**ACTION ITEM**
Look for the string "username" in the data below, and copy each line that holds it.

**SUPPLIED DATA**

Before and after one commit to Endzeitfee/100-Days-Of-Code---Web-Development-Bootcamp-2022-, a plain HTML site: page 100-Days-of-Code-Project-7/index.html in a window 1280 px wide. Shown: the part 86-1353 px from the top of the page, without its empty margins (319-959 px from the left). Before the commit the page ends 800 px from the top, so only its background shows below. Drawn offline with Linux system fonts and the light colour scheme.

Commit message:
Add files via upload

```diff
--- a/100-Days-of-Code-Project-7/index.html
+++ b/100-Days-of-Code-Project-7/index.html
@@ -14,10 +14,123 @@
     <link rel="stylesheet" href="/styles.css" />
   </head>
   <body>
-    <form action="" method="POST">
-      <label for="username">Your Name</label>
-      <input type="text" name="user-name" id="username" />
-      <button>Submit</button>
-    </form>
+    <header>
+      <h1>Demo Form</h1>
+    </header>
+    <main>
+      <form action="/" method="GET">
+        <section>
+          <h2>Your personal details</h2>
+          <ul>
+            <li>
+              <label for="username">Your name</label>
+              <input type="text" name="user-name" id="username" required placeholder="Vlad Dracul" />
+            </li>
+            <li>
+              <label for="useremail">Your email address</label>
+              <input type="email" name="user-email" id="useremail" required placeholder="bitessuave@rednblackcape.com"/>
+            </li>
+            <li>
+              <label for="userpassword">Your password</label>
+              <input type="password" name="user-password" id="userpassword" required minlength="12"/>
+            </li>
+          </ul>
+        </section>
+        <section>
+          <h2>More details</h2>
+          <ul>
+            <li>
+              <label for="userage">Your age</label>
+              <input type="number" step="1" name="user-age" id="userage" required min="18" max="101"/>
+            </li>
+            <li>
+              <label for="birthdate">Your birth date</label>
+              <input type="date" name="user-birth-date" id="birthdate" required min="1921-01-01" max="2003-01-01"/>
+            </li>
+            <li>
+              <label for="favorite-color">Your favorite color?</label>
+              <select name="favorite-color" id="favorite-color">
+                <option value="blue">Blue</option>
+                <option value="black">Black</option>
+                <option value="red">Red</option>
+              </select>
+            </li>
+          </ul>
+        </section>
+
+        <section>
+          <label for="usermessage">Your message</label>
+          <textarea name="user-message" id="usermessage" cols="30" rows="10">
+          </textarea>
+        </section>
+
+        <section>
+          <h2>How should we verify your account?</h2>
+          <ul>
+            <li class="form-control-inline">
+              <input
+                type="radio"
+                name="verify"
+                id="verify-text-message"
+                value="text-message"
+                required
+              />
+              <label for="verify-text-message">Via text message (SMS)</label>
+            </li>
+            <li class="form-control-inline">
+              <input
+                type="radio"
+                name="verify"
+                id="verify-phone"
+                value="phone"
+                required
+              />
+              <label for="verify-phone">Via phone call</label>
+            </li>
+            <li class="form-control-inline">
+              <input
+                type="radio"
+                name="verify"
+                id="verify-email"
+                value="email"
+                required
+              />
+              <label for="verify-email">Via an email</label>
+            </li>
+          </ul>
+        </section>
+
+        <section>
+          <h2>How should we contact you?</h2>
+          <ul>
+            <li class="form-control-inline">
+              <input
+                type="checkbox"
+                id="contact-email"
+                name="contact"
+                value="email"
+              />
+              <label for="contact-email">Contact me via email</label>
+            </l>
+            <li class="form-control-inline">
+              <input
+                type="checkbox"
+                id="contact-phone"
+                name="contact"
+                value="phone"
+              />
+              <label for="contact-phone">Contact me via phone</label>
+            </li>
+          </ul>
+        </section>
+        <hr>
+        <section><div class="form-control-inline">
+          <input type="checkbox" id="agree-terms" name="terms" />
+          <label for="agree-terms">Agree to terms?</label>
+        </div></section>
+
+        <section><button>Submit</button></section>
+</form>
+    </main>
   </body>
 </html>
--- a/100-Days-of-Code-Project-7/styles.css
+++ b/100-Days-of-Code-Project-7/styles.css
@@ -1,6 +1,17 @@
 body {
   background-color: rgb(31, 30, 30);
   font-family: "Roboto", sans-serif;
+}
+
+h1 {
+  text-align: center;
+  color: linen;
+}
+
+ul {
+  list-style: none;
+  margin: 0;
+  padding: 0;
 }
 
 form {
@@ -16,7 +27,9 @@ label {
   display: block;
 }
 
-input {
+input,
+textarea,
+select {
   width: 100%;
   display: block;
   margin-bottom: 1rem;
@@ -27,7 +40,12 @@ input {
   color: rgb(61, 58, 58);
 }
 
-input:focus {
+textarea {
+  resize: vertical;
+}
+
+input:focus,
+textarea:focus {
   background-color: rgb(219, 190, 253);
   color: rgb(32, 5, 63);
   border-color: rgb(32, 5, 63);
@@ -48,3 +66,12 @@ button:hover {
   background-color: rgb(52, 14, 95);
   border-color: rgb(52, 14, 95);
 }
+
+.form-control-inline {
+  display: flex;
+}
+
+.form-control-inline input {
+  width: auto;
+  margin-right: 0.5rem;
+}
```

**RESPONSE TO THIS EXERCISE**
-      <label for="username">Your Name</label>
-      <input type="text" name="user-name" id="username" />
+              <label for="username">Your name</label>
+              <input type="text" name="user-name" id="username" required placeholder="Vlad Dracul" />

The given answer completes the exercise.